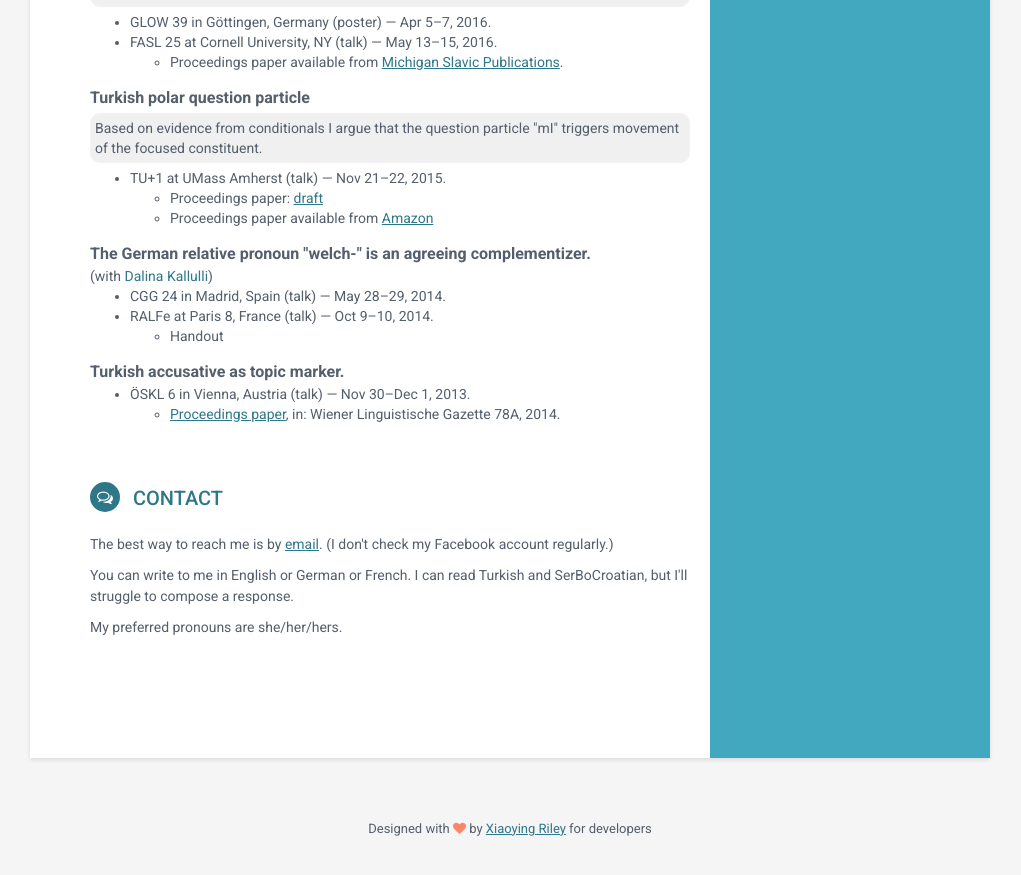
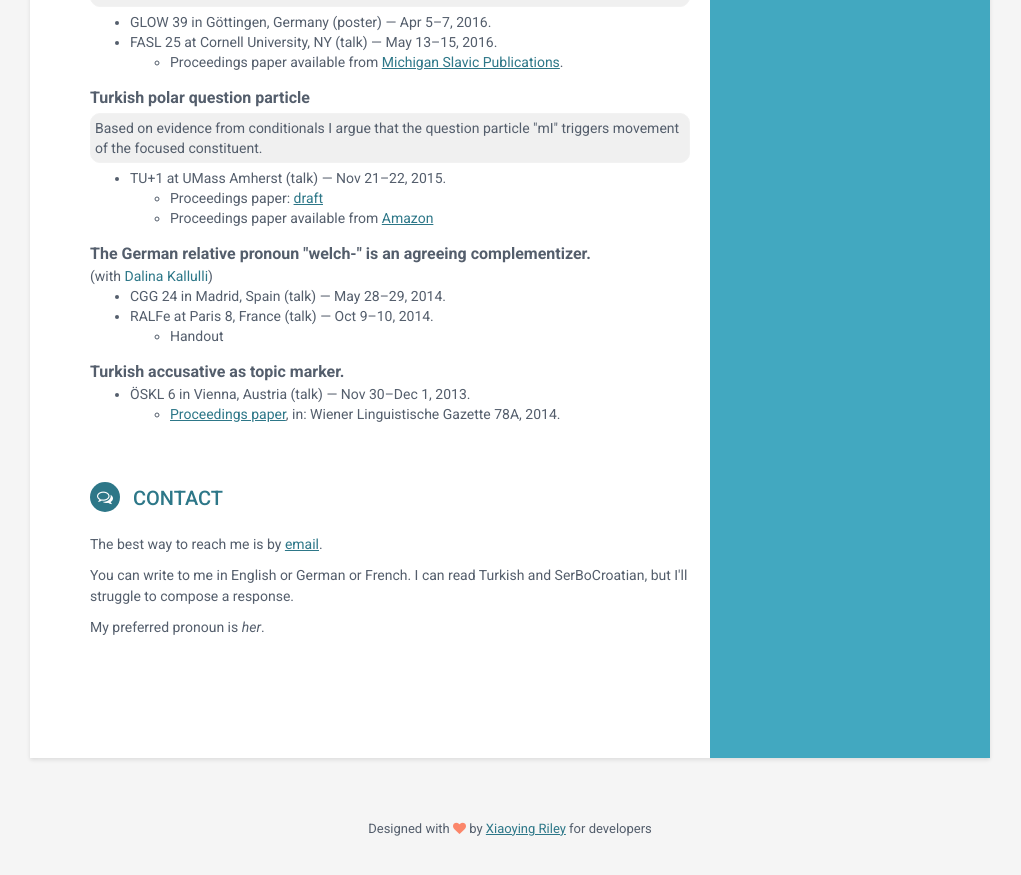
Before and after one commit to laszabine/laszabine.github.io, a Jekyll site: the page built from index.html, in a window 1280 px wide and 900 px high, scrolled down 1589 px. Shown: the top 875 px of the window, without its empty margins (130-1151 px from the left). Built offline with Jekyll 4.4.1, drawn with Linux system fonts in a browser that asks for light colours.

Commit message:
updated contact text

```diff
--- a/_includes/contact.html
+++ b/_includes/contact.html
@@ -5,11 +5,10 @@
   </h2>
   <div class="summary">
     <p>The best way to reach me is by <a href="mailto: {{site.email}}">email</a>.
-      (I don't check my Facebook account regularly.)
     </p>
     <p>You can write to me in English or German or French.
       I can read Turkish and SerBoCroatian, but I'll struggle to compose a response.
     </p>
-    <p>My preferred pronouns are she/her/hers.</p>
+    <p>My preferred pronoun is <i>her</i>. </p>
   </div>
 </section>
```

PROBLEM TO WORK ON: Set every entry down again word for word, but not the pictures.

YOUR SOLUTION:
Before and after one commit to laszabine/laszabine.github.io, a Jekyll site: the page built from index.html, in a window 1280 px wide and 900 px high, scrolled down 1589 px. Shown: the top 875 px of the window, without its empty margins (130-1151 px from the left). Built offline with Jekyll 4.4.1, drawn with Linux system fonts in a browser that asks for light colours.

Commit message:
updated contact text

```diff
--- a/_includes/contact.html
+++ b/_includes/contact.html
@@ -5,11 +5,10 @@
   </h2>
   <div class="summary">
     <p>The best way to reach me is by <a href="mailto: {{site.email}}">email</a>.
-      (I don't check my Facebook account regularly.)
     </p>
     <p>You can write to me in English or German or French.
       I can read Turkish and SerBoCroatian, but I'll struggle to compose a response.
     </p>
-    <p>My preferred pronouns are she/her/hers.</p>
+    <p>My preferred pronoun is <i>her</i>. </p>
   </div>
 </section>
```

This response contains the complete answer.